        Their ego does not allow them to keep out of other countries because they believe they are global policemen. Even though now sinking slowly but they will not change their ways. They will try to pit Muslims against Muslims to help Israel. But their evil will not succeed. Now Shias have openly come out against Muslims. It is good that they are open enemies now instead of stabbing us in the back. [EDITOR’S NOTE: Believe it or not, this comment, as originally written, was much ruder and crazier and has been edited slightly – RE].

    1. oh?! so the teaching of Islam said to behead other muslims, rape their women and kill their children? and your friends in ISIS decided to end the tyranny of Israel and Iran by fighting in Syria and Iraq!
      Clearly who join these groups, is extremely narrow minded and blinded to the point they don’t see anything other than blood to accomplish what their leaders told them to do.

      1. Ammar, when people are going to stop listening to news, they will eventually know the truth. You cannot say that ISIS group members are doing what you have said or mentioned in the TV channels. If you monitor them closely and understand the real issue, you wouldn’t say that.

        What ever you see in TV is exactly the opposite of what’s really happening.

  2. ISIS (or ISIL ) certainly changed strategic thinking by invading Mosul with 1300 fighters today. That is not tactics of insurgents. Fits your state actor thesis.

  3. Doug and Brian, Nice article. A couple thoughts.

    – It’s a big area, but in Anbar anyway, 90 percent of the people live along the river. There is just nothing to sustain these guys out in the desert. They aren’t tribesman and don’t have the skills to survive without some infrastructure. The environment also allows us to better refine and focus our collection operations.

    – They are larger and more conventional than AQI. Effective C2 will require them to talk. That should make them vulnerable.

    – We still have tribal contacts in Fallujah, Ramadi, Al Qaim, etc. We could re-establish collection and operational facilitation if required.
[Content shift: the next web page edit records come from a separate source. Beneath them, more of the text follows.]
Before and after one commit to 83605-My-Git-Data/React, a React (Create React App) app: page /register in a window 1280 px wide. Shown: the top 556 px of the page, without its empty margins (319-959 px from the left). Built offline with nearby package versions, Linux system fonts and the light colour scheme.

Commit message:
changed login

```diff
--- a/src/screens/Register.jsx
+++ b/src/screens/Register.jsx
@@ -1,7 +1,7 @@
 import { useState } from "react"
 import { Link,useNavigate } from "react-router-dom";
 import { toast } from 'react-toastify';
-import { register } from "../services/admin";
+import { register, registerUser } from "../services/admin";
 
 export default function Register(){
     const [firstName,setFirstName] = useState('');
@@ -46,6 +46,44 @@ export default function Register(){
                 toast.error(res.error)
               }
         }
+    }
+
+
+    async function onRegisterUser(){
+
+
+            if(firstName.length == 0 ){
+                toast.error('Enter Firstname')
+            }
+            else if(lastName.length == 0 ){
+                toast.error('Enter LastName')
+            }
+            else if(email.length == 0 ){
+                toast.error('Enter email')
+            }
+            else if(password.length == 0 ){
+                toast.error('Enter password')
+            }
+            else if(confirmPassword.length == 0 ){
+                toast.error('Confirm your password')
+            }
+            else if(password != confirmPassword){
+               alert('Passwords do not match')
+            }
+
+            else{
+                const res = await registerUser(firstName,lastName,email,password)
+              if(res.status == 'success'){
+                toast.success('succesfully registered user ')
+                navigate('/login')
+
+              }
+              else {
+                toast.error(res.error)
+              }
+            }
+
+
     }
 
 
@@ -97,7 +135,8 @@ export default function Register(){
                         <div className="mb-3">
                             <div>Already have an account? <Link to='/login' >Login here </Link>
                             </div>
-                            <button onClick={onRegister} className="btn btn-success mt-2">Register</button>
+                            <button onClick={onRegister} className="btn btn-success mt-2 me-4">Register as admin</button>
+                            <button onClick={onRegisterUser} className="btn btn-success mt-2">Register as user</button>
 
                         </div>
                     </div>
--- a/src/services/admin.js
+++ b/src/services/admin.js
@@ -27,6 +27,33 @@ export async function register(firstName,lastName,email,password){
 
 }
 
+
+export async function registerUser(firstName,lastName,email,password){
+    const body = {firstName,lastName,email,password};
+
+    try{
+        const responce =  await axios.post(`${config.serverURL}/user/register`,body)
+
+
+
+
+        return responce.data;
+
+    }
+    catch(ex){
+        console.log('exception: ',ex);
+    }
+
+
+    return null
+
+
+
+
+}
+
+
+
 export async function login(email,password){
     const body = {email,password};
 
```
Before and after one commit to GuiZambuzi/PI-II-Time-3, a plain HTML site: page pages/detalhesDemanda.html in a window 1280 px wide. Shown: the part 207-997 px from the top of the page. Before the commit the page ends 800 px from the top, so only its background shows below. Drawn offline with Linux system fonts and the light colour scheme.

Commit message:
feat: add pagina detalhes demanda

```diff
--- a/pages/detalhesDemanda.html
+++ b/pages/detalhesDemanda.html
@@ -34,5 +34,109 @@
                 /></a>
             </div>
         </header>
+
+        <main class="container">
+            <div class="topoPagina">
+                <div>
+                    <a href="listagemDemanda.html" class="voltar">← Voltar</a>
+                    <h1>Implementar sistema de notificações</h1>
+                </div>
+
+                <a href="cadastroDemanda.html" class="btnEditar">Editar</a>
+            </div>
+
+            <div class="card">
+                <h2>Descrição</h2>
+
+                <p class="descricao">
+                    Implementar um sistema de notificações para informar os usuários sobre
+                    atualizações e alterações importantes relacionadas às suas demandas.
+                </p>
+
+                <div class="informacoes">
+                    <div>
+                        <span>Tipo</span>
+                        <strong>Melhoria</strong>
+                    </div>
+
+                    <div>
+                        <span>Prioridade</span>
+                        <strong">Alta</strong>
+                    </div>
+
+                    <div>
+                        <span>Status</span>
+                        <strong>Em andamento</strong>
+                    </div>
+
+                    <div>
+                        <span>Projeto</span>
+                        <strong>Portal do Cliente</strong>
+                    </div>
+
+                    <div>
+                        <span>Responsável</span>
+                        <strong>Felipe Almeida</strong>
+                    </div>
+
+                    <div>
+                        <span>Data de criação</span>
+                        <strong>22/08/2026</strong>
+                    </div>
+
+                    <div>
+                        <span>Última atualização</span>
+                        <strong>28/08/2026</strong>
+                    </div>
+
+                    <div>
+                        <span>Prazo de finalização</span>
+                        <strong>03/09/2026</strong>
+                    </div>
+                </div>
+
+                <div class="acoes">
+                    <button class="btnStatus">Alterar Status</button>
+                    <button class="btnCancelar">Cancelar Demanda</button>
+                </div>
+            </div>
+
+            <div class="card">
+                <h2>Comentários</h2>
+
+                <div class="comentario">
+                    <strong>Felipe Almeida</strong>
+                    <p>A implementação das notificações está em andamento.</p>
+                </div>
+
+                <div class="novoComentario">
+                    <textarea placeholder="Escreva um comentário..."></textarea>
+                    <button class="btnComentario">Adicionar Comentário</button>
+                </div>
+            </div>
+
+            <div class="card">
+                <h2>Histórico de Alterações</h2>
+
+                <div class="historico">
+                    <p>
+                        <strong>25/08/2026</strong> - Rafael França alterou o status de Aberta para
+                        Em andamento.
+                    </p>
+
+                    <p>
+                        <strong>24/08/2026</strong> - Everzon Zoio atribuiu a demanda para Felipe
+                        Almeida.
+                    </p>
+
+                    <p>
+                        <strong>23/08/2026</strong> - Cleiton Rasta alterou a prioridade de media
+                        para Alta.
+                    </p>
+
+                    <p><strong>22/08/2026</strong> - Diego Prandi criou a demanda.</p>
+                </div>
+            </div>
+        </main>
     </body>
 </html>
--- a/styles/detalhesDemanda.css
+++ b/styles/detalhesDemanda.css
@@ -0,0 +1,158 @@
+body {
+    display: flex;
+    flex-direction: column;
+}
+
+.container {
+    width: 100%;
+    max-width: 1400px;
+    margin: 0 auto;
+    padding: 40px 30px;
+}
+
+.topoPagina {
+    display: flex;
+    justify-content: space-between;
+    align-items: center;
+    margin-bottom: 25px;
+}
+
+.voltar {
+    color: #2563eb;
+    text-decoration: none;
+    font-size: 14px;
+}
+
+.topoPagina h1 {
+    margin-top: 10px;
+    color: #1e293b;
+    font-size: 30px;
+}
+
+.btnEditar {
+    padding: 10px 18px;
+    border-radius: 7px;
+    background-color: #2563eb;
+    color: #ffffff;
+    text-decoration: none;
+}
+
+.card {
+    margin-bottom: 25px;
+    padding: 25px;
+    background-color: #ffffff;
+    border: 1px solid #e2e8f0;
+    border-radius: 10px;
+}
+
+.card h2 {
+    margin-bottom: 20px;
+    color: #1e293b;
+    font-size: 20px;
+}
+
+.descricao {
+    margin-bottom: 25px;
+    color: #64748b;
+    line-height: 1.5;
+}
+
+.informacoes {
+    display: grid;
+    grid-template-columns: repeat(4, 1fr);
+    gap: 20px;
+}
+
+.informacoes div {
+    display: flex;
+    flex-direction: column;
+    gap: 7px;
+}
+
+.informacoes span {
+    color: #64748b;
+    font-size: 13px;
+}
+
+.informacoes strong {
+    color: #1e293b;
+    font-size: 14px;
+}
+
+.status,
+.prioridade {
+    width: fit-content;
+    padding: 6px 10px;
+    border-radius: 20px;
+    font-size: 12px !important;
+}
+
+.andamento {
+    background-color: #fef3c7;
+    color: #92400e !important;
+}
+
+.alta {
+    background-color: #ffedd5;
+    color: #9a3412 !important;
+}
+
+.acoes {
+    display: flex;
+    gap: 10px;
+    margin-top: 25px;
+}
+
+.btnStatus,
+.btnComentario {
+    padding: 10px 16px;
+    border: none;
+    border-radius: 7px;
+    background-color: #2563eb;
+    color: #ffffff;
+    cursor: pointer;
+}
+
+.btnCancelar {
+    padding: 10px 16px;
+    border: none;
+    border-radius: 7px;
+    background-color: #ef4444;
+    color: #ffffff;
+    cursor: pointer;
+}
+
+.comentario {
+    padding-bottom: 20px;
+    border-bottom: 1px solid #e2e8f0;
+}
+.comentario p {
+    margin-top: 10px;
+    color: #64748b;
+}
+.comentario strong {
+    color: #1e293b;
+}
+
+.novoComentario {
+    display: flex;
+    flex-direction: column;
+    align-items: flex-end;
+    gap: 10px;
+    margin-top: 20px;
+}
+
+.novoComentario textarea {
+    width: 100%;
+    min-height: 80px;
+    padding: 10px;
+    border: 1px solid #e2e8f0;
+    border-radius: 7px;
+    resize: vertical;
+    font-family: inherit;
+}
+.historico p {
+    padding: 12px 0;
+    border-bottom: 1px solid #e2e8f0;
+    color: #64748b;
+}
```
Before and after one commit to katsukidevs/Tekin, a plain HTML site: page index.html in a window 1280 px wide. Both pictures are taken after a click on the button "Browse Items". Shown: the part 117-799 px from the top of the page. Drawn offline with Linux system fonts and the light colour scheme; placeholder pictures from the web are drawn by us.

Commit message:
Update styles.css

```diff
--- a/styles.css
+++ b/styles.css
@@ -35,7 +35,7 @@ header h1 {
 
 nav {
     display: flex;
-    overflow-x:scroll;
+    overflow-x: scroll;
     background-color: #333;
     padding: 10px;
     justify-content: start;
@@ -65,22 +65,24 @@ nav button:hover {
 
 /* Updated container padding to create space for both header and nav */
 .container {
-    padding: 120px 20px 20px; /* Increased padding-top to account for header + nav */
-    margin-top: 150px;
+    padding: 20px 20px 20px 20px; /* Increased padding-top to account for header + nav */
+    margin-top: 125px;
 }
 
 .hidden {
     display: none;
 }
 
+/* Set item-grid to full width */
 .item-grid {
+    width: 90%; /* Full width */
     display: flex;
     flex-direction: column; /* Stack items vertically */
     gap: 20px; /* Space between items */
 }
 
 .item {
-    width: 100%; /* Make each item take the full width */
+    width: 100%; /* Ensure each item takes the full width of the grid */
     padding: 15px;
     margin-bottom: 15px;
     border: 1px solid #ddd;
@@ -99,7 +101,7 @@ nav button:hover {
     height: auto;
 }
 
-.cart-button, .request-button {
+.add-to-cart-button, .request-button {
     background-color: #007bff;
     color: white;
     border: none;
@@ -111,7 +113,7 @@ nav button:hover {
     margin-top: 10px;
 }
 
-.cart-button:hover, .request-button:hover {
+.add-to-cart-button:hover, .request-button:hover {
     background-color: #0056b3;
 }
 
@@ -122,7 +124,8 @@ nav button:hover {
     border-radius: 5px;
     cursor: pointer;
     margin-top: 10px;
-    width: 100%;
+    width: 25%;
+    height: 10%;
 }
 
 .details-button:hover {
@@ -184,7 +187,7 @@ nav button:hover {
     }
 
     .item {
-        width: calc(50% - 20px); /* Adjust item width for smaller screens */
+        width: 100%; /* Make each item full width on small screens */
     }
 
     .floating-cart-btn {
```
    – Sooner or later ISIS’ excesses will make them their own worst enemy. They are better than AQI by facilitating some services for the people, but Anbari’s won’t live under a repressive religious regime for long.

    – I think if we target the leadership, over time, the wheels come off. Leadership instability causes friction within the ranks, especially as they have to reach deeper and deeper to find guys to put in charge.

    Enjoyed the article.

  4. What we are witnessing in Iraq and Syria is in direct contravention to the 1916 Sykes-Picot Agreement between Britain, France and Czarist Russia. The imperialists were seeking to extend their colonial agenda in expectation of the demise of the Ottoman Empire. In so doing, a European style settlement was erected by which borders were drawn with a complete disregard for clannish associations, tribal affiliations, religious differences and ethnic passions.

    Islamic State in Iraq and the Levant seems intent on overturning the above arrangement. A colonial arrangement; an imperialist arrangement. A holdover situation from the world’s most important event in human history in the last 100 years . . . World War I. For the modern Middle East is a product of World War I/Colonialism. Vietnam is a product of World War I/Colonialism, in reference to an earlier comment on the U.S, being booted out of Southeast Asia.

    But the current state of affairs was imposed on the indigenous peoples of the Middle East in a manner most foul and perfidious. And right now, we are witnessing a backlash to a century old colonial arrangement.